# Problem
Look through the records, and whenever a line includes the word "Louisiana", copy it.

*** Records for the exercise ***

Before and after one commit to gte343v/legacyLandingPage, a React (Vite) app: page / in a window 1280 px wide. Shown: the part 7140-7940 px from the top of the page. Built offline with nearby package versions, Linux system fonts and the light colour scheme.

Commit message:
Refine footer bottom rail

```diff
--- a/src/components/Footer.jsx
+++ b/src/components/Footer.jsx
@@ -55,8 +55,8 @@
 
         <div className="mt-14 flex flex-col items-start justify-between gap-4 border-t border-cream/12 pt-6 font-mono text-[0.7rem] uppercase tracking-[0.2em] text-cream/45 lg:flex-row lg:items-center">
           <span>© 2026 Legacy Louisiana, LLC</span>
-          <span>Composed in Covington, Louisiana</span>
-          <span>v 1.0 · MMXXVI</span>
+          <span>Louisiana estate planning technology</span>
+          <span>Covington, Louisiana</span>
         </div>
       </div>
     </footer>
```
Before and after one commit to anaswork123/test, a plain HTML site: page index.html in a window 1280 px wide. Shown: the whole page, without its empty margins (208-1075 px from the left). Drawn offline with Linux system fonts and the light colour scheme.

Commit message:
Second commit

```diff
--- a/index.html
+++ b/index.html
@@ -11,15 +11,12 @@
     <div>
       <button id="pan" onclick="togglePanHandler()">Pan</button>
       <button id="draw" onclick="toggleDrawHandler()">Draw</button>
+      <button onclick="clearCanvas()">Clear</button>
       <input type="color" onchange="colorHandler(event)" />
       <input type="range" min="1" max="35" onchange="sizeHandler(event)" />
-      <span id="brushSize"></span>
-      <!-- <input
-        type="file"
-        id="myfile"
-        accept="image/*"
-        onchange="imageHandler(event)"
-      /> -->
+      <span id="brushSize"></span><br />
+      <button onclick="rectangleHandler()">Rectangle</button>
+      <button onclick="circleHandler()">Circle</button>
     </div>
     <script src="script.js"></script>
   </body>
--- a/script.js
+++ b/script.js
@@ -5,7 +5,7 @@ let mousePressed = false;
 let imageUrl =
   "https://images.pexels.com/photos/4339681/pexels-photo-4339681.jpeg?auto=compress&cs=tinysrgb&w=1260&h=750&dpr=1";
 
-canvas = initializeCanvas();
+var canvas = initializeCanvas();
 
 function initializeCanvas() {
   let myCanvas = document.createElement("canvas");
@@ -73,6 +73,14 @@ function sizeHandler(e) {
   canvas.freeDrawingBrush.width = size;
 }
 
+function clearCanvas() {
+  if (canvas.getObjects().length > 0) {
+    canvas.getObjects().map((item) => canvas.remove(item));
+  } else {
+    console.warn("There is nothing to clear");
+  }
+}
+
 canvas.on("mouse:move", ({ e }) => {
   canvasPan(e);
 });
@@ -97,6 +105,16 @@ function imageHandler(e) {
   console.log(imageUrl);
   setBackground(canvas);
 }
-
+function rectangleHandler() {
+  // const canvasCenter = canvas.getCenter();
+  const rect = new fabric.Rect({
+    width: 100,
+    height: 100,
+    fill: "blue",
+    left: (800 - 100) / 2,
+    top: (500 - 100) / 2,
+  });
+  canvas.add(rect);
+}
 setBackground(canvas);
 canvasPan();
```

*** End of Records for the exercise ***

# Answer box
           <span>© 2026 Legacy Louisiana, LLC</span>
-          <span>Composed in Covington, Louisiana</span>
+          <span>Louisiana estate planning technology</span>
+          <span>Covington, Louisiana</span>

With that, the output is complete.